“Now we have plants that are totally unmanned, with just a few engineers running the control centre. All of them will be operated from one location, and you know what that means? We’re building a scalable model, and all new plants can easily be integrated into it and controlled remotely using advanced data analytics.”
“On the tech front, I’m so proud that Hedcor is at the forefront of hydropower digitalisation in the Philippines.”
It’s also meant lower running costs, enhanced reliability… and a slew of industry honours to reflect the extraordinary technological breakthroughs the company has driven.
“We’ve been at the forefront of pushing to find out what’s possible for 40 years and have won lots of awards,” Rolando says. “In 2021, our three hydros in Northern Luzon, bagged the top three spots for exemplary compliance at the Wholesale Electricity Spot Market Compliance Officers Summit.
“On top of that, Hedcor Sabangan is a hall of famer after securing the top hydropower award for three consecutive years. I’m so proud of that. Hedcor Sal-angan and Ampohaw were in second and third place respectively.”
Rolando is understandably very proud of his team’s achievements. And he himself has fulfilled his desire to play a part in finding a solution to the environmental blight of fossil fuels.
“We’re a very dynamic organisation, ready for whatever challenges the future holds. I have the right talent to help us scale up and continue to succeed.”

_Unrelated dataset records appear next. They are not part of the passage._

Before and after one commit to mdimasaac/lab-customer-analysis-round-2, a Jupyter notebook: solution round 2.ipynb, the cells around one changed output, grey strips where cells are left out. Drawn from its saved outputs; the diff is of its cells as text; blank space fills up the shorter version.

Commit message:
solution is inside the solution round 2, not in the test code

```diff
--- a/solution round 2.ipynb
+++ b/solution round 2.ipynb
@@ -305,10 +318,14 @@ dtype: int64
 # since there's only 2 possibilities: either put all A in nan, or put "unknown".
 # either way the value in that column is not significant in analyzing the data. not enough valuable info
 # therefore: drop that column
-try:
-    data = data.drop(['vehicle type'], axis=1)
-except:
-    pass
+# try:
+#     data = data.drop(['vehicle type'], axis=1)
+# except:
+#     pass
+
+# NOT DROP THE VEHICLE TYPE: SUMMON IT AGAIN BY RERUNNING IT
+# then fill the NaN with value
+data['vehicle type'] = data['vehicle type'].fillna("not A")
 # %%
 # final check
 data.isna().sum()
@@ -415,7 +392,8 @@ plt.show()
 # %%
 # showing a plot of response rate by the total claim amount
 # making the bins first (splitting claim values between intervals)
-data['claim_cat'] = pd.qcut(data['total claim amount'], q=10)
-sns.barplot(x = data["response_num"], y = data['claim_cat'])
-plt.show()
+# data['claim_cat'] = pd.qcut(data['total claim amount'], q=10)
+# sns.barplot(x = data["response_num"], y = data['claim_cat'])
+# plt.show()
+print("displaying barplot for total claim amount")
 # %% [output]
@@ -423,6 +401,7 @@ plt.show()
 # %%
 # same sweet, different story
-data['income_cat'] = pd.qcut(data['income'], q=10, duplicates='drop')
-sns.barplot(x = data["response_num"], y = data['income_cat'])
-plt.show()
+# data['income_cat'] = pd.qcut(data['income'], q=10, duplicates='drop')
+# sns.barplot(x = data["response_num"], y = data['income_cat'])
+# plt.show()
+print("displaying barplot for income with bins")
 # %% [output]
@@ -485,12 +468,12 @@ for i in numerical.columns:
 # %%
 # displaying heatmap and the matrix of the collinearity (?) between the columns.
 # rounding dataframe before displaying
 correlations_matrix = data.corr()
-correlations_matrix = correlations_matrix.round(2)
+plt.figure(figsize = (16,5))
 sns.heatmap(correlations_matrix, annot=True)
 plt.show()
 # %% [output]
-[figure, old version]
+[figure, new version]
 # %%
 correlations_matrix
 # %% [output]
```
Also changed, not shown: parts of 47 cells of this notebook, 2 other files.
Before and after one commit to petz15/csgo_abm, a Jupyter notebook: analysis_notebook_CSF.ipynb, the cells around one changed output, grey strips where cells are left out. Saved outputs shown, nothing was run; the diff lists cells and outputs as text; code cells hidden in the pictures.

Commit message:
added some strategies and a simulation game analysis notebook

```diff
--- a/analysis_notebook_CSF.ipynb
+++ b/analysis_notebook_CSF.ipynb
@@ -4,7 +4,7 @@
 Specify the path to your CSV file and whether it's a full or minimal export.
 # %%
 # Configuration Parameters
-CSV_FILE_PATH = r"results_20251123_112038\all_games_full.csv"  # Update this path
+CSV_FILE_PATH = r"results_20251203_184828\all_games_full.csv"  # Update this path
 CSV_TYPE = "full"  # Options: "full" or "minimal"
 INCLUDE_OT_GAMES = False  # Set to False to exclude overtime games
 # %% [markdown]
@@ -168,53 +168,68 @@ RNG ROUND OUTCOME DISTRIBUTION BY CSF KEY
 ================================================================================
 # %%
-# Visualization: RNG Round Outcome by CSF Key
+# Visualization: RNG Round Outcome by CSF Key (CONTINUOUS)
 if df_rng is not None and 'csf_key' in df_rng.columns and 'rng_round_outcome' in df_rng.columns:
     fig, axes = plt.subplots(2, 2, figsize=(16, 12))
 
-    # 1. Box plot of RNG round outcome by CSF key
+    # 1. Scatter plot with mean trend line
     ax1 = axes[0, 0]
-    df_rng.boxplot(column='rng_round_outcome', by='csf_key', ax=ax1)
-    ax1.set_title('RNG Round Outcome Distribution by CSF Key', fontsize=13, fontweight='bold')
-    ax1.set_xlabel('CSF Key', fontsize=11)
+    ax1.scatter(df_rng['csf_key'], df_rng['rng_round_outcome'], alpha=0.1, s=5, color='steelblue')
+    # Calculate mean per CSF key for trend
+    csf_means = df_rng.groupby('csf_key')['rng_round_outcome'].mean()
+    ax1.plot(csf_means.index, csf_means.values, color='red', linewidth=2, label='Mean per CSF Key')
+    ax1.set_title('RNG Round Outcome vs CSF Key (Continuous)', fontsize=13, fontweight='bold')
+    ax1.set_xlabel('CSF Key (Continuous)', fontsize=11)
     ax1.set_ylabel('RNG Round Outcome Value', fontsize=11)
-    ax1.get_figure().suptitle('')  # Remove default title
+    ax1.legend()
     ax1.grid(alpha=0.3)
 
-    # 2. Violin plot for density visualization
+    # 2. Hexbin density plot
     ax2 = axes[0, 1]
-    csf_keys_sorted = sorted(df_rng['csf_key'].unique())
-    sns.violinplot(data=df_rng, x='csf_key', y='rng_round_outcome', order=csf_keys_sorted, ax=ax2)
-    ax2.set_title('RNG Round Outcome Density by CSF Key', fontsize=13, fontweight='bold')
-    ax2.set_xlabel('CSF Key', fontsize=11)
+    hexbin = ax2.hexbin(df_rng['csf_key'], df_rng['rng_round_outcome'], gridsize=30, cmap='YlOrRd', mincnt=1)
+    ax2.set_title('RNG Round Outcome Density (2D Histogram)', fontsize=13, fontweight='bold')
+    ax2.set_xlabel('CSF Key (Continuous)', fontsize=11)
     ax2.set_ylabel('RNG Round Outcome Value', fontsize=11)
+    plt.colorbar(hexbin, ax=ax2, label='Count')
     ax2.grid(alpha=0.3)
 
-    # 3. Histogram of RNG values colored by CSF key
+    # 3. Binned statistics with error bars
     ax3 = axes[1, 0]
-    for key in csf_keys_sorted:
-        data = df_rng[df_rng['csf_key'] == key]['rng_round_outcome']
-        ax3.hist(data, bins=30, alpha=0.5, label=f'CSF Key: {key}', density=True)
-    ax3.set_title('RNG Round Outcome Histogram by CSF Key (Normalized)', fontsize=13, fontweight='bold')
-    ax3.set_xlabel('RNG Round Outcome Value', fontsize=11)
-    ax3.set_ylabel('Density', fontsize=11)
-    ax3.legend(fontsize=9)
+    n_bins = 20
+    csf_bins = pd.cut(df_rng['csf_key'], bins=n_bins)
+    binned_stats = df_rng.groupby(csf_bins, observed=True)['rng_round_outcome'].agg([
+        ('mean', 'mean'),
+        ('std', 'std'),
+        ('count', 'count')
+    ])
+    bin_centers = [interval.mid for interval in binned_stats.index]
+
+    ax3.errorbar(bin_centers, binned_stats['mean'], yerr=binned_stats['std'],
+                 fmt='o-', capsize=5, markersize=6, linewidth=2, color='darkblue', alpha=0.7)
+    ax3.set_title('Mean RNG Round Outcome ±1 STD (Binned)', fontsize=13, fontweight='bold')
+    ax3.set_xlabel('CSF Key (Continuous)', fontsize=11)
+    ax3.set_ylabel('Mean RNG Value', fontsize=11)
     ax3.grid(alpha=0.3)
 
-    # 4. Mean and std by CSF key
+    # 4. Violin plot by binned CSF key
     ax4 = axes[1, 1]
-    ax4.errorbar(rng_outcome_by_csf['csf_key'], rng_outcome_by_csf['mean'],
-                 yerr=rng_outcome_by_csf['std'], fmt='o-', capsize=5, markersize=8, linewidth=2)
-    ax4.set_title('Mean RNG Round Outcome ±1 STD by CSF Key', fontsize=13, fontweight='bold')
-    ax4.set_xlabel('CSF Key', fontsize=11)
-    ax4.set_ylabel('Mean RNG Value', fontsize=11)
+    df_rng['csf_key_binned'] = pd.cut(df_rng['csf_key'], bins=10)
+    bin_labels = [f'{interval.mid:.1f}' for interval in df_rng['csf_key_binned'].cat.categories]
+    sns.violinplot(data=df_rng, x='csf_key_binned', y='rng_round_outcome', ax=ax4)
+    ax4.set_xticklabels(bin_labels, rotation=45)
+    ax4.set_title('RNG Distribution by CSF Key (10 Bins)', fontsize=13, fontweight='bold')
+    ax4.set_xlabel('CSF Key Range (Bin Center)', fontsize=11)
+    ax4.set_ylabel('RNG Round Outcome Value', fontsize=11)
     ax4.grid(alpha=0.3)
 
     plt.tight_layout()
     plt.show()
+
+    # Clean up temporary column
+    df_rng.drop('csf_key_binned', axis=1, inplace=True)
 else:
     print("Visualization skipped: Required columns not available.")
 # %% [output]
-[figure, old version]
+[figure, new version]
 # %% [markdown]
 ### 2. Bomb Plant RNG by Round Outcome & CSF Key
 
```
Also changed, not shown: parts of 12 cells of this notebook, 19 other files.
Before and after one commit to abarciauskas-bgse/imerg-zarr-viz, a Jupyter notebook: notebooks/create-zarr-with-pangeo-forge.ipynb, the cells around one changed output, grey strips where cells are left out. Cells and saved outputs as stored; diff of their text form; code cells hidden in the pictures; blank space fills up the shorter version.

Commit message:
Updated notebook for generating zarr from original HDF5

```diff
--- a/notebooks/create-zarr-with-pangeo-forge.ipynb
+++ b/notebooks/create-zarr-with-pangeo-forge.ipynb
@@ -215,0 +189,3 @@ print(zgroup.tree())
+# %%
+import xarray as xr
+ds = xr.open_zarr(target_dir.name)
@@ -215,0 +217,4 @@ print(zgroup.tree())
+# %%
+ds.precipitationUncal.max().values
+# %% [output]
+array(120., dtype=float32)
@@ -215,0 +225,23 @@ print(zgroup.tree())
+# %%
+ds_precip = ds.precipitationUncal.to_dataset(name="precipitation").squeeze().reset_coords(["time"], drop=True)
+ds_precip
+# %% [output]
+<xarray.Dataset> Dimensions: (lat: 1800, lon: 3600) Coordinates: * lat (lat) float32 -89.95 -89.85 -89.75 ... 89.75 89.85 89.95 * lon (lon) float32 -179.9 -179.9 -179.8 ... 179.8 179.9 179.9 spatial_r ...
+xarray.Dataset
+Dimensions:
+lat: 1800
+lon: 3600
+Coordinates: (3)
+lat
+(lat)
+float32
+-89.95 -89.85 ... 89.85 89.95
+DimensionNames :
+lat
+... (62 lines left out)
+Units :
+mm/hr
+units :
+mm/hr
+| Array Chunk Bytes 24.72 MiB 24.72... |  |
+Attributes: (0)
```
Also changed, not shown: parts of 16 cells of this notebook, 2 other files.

And that success will be the result of hard work, passion and innovation. To be the best at run-of-river, you can’t just go with the flow.
“We’re proud that we had no shutdowns during COVID-19 because the plants now run themselves,” Rolando says. “On top of that, we had good asset management and very strong partners who supplied us with spare parts as soon as we needed them, even when there were shortages.
“They’re very supportive, and always find a way. We work with the very best partners and they do everything they can to help us, even when they’re experiencing difficulties.”